**Work task**
Set out the records below again exactly; skip the images.

**Extracted entries**
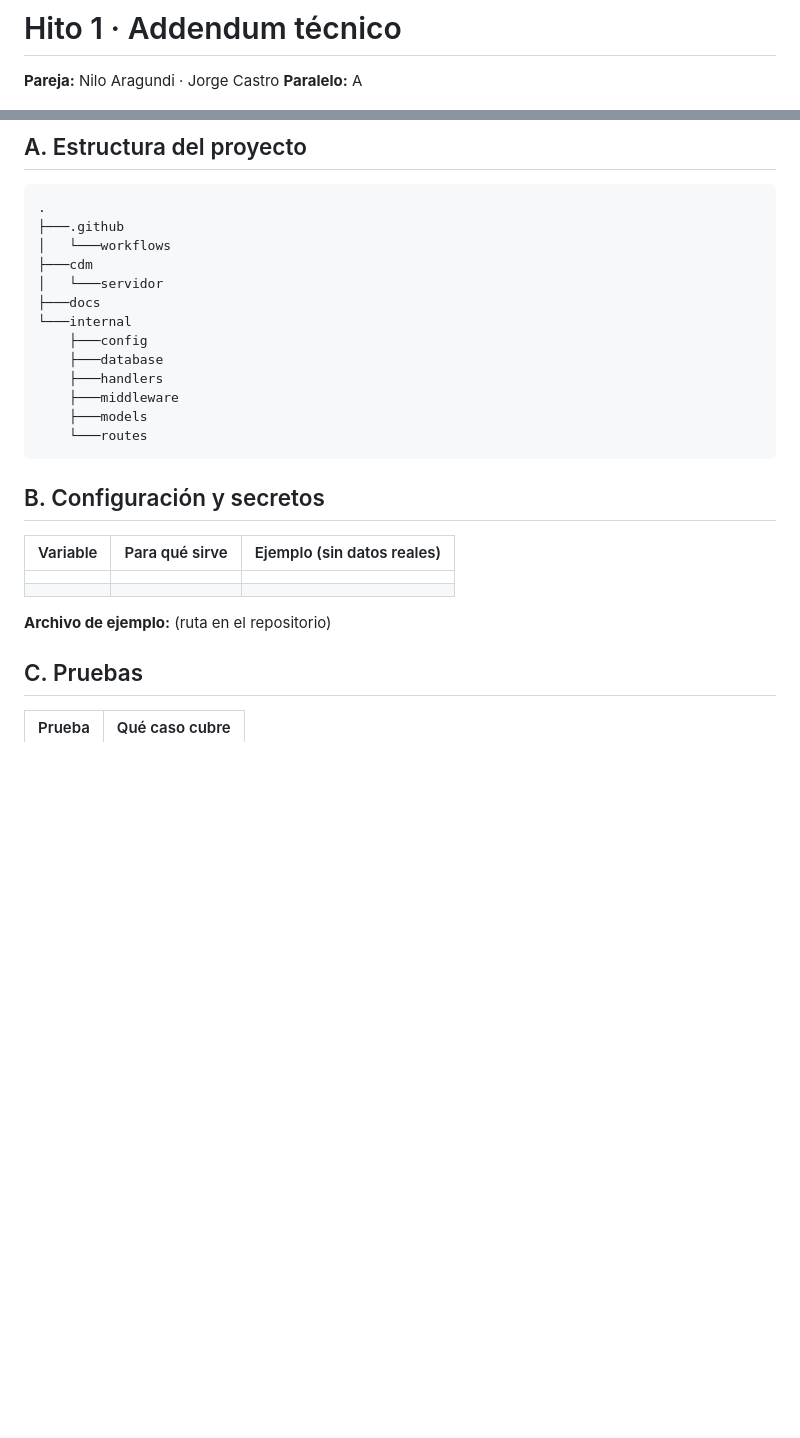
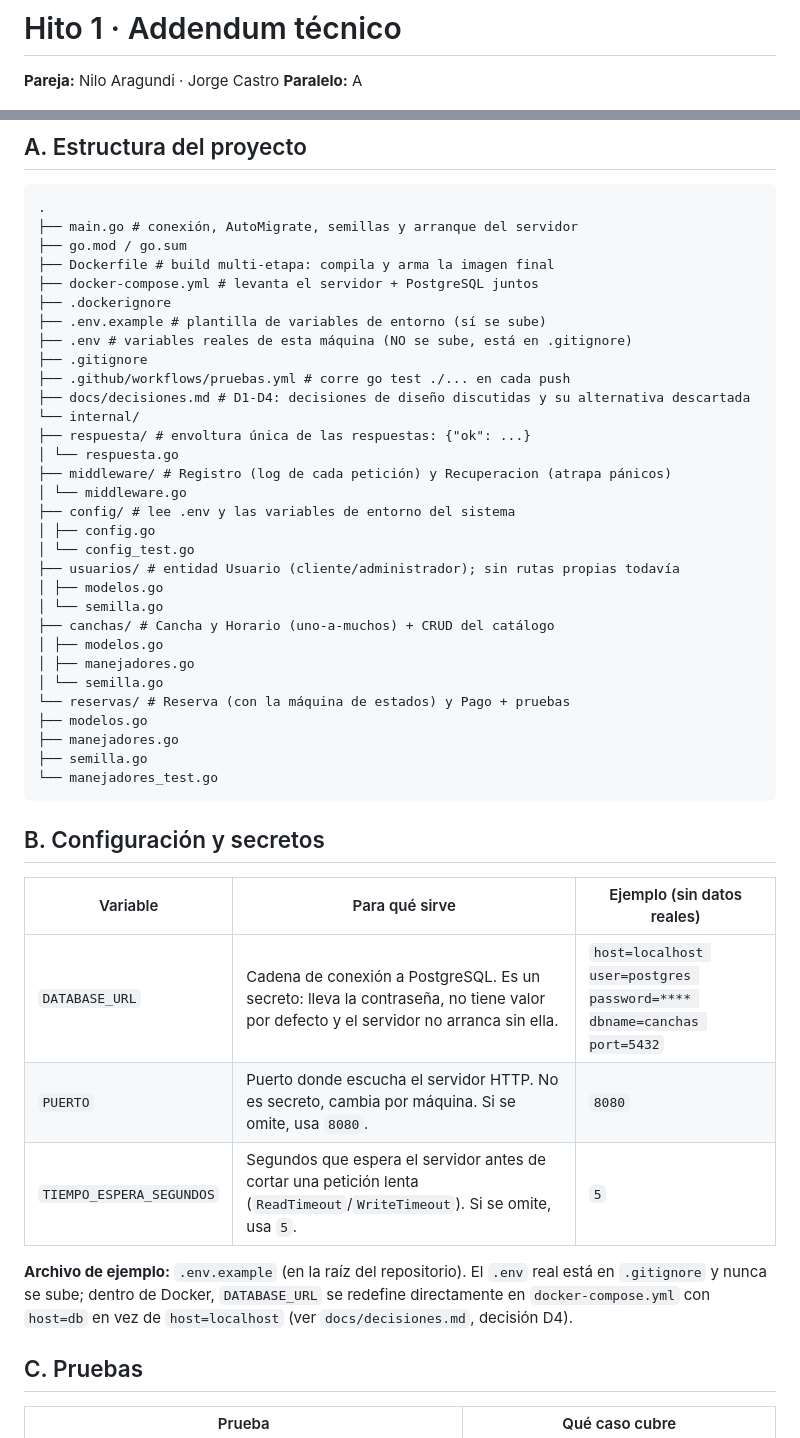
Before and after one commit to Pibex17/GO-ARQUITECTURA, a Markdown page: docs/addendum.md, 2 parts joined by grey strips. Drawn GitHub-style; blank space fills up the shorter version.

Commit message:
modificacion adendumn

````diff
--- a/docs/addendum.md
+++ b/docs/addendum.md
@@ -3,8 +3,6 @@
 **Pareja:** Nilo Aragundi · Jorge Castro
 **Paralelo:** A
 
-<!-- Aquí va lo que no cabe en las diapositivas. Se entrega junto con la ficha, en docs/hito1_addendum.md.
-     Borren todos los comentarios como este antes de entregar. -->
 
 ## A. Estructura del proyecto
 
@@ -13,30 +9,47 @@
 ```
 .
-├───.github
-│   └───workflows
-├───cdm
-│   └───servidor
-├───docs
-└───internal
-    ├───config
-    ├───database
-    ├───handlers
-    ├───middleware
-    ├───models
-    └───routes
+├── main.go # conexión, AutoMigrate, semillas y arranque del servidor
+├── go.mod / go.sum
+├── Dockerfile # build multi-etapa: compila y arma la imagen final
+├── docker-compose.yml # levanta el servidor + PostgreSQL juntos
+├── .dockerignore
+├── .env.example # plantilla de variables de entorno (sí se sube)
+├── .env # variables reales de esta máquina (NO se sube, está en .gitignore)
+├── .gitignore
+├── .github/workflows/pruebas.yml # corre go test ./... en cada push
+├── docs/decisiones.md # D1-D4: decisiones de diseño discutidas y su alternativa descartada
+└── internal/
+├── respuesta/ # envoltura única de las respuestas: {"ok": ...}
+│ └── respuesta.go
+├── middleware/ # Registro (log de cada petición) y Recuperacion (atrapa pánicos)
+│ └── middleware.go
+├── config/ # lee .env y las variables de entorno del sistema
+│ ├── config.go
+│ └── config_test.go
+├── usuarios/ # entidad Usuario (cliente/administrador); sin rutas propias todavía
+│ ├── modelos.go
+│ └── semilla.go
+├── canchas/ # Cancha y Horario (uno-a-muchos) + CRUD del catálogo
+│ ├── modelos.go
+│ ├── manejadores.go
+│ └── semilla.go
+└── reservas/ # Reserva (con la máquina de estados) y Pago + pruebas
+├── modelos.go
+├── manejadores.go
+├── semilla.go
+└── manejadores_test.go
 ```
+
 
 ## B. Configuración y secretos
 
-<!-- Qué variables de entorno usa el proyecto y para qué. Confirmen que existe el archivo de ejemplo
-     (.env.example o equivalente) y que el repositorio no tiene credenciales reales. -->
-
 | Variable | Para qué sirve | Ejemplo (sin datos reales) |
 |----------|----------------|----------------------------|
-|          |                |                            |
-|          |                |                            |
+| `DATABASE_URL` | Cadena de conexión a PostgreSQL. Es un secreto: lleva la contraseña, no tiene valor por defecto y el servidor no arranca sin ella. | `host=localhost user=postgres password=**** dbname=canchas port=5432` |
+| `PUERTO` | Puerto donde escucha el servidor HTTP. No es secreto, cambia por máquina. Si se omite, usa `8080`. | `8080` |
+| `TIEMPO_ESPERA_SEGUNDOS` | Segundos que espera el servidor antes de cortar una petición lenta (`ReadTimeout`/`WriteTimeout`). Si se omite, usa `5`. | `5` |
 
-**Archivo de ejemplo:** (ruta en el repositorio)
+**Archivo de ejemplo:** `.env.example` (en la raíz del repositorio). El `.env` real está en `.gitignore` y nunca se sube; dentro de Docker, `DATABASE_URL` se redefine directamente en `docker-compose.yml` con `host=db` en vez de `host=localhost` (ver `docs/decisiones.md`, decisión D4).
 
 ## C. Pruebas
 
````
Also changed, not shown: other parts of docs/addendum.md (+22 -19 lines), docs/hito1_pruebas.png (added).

**Reply to the exercise**
Before and after one commit to Pibex17/GO-ARQUITECTURA, a Markdown page: docs/addendum.md, 2 parts joined by grey strips. Drawn GitHub-style; blank space fills up the shorter version.

Commit message:
modificacion adendumn

````diff
--- a/docs/addendum.md
+++ b/docs/addendum.md
@@ -3,8 +3,6 @@
 **Pareja:** Nilo Aragundi · Jorge Castro
 **Paralelo:** A
 
-<!-- Aquí va lo que no cabe en las diapositivas. Se entrega junto con la ficha, en docs/hito1_addendum.md.
-     Borren todos los comentarios como este antes de entregar. -->
 
 ## A. Estructura del proyecto
 
@@ -13,30 +9,47 @@
 ```
 .
-├───.github
-│   └───workflows
-├───cdm
-│   └───servidor
-├───docs
-└───internal
-    ├───config
-    ├───database
-    ├───handlers
-    ├───middleware
-    ├───models
-    └───routes
+├── main.go # conexión, AutoMigrate, semillas y arranque del servidor
+├── go.mod / go.sum
+├── Dockerfile # build multi-etapa: compila y arma la imagen final
+├── docker-compose.yml # levanta el servidor + PostgreSQL juntos
+├── .dockerignore
+├── .env.example # plantilla de variables de entorno (sí se sube)
+├── .env # variables reales de esta máquina (NO se sube, está en .gitignore)
+├── .gitignore
+├── .github/workflows/pruebas.yml # corre go test ./... en cada push
+├── docs/decisiones.md # D1-D4: decisiones de diseño discutidas y su alternativa descartada
+└── internal/
+├── respuesta/ # envoltura única de las respuestas: {"ok": ...}
+│ └── respuesta.go
+├── middleware/ # Registro (log de cada petición) y Recuperacion (atrapa pánicos)
+│ └── middleware.go
+├── config/ # lee .env y las variables de entorno del sistema
+│ ├── config.go
+│ └── config_test.go
+├── usuarios/ # entidad Usuario (cliente/administrador); sin rutas propias todavía
+│ ├── modelos.go
+│ └── semilla.go
+├── canchas/ # Cancha y Horario (uno-a-muchos) + CRUD del catálogo
+│ ├── modelos.go
+│ ├── manejadores.go
+│ └── semilla.go
+└── reservas/ # Reserva (con la máquina de estados) y Pago + pruebas
+├── modelos.go
+├── manejadores.go
+├── semilla.go
+└── manejadores_test.go
 ```
+
 
 ## B. Configuración y secretos
 
-<!-- Qué variables de entorno usa el proyecto y para qué. Confirmen que existe el archivo de ejemplo
-     (.env.example o equivalente) y que el repositorio no tiene credenciales reales. -->
-
 | Variable | Para qué sirve | Ejemplo (sin datos reales) |
 |----------|----------------|----------------------------|
-|          |                |                            |
-|          |                |                            |
+| `DATABASE_URL` | Cadena de conexión a PostgreSQL. Es un secreto: lleva la contraseña, no tiene valor por defecto y el servidor no arranca sin ella. | `host=localhost user=postgres password=**** dbname=canchas port=5432` |
+| `PUERTO` | Puerto donde escucha el servidor HTTP. No es secreto, cambia por máquina. Si se omite, usa `8080`. | `8080` |
+| `TIEMPO_ESPERA_SEGUNDOS` | Segundos que espera el servidor antes de cortar una petición lenta (`ReadTimeout`/`WriteTimeout`). Si se omite, usa `5`. | `5` |
 
-**Archivo de ejemplo:** (ruta en el repositorio)
+**Archivo de ejemplo:** `.env.example` (en la raíz del repositorio). El `.env` real está en `.gitignore` y nunca se sube; dentro de Docker, `DATABASE_URL` se redefine directamente en `docker-compose.yml` con `host=db` en vez de `host=localhost` (ver `docs/decisiones.md`, decisión D4).
 
 ## C. Pruebas
 
````
Also changed, not shown: other parts of docs/addendum.md (+22 -19 lines), docs/hito1_pruebas.png (added).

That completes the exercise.